Insurance Business Mag reports on data from 7,000 Discovery Health members who recovered from acute COVID-19 show a higher risk of developing diabetes or hypertension in the months after their illness. More work needs to be done to discover if this is because more people are seeking care and are therefore more likely to be diagnosed with the ailments.
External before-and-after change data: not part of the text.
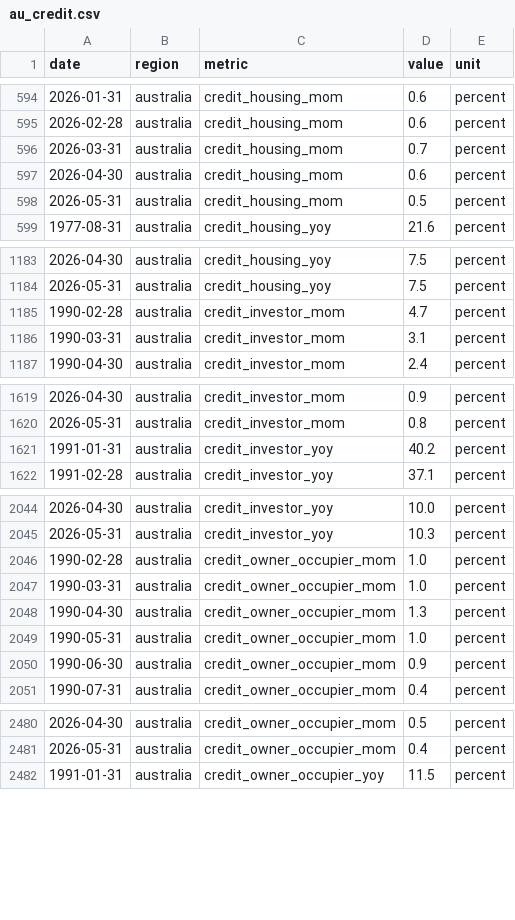
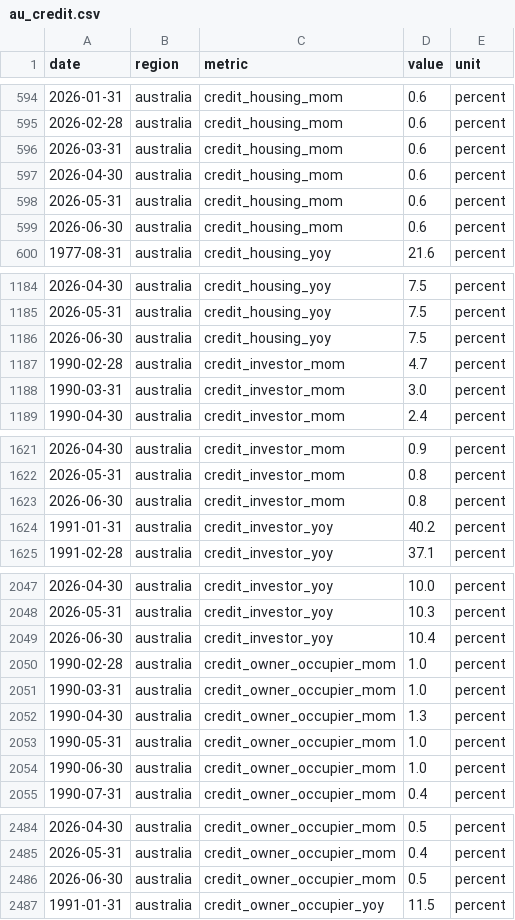
Before and after one commit to jackalexleonard-stack/victoria-housing-dashboard, a CSV file: data/series/au_credit.csv, drawn as a sheet; only a part is shown, gaps mark what is left out; the diff covers the shown part only.

```diff
--- a/data/series/au_credit.csv
+++ b/data/series/au_credit.csv
@@ -595,5 +595,6 @@ date,region,metric,value,unit
 2026-02-28,australia,credit_housing_mom,0.6,percent
-2026-03-31,australia,credit_housing_mom,0.7,percent
+2026-03-31,australia,credit_housing_mom,0.6,percent
 2026-04-30,australia,credit_housing_mom,0.6,percent
-2026-05-31,australia,credit_housing_mom,0.5,percent
+2026-05-31,australia,credit_housing_mom,0.6,percent
+2026-06-30,australia,credit_housing_mom,0.6,percent
 1977-08-31,australia,credit_housing_yoy,21.6,percent
@@ -1184,4 +1185,5 @@ date,region,metric,value,unit
 2026-05-31,australia,credit_housing_yoy,7.5,percent
+2026-06-30,australia,credit_housing_yoy,7.5,percent
 1990-02-28,australia,credit_investor_mom,4.7,percent
-1990-03-31,australia,credit_investor_mom,3.1,percent
+1990-03-31,australia,credit_investor_mom,3.0,percent
 1990-04-30,australia,credit_investor_mom,2.4,percent
@@ -1620,2 +1622,3 @@ date,region,metric,value,unit
 2026-05-31,australia,credit_investor_mom,0.8,percent
+2026-06-30,australia,credit_investor_mom,0.8,percent
 1991-01-31,australia,credit_investor_yoy,40.2,percent
@@ -2045,2 +2048,3 @@ date,region,metric,value,unit
 2026-05-31,australia,credit_investor_yoy,10.3,percent
+2026-06-30,australia,credit_investor_yoy,10.4,percent
 1990-02-28,australia,credit_owner_occupier_mom,1.0,percent
@@ -2049,3 +2053,3 @@ date,region,metric,value,unit
 1990-05-31,australia,credit_owner_occupier_mom,1.0,percent
-1990-06-30,australia,credit_owner_occupier_mom,0.9,percent
+1990-06-30,australia,credit_owner_occupier_mom,1.0,percent
 1990-07-31,australia,credit_owner_occupier_mom,0.4,percent
@@ -2481,2 +2485,3 @@ date,region,metric,value,unit
 2026-05-31,australia,credit_owner_occupier_mom,0.4,percent
+2026-06-30,australia,credit_owner_occupier_mom,0.5,percent
 1991-01-31,australia,credit_owner_occupier_yoy,11.5,percent
```
Also changed, not shown: 1 added row and 16 edited cells elsewhere in this file, data/series/au_hvi.csv, data/series/intl_fred.csv, 30 other files.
The study noted that the risk of dying is no higher but there are other ongoing health impacts.

  • A 1.38-fold higher risk of developing diabetes within two to 12 months of recovering from COVID-19
  • A 1.11-fold higher risk of developing hypertension in that period
  • A 2.8-fold higher hospital admission risk in the first month after recovering from an acute COVID-19 infection and a 1.5 times higher risk two to 12 months after recovery
  • 31% of those who recovered from COVID-19 experienced headaches, 14% experienced problems sleeping and shortness of breath, 12% reported dizziness, 11% a lack of concentration and 10% muscle and joint pain
  • 43% reported difficulties in performing activities necessary for daily living. 30% had problems concentrating, 20% walking, 16% had problems with their sight and difficulties with hearing, communicating and self-care were also reported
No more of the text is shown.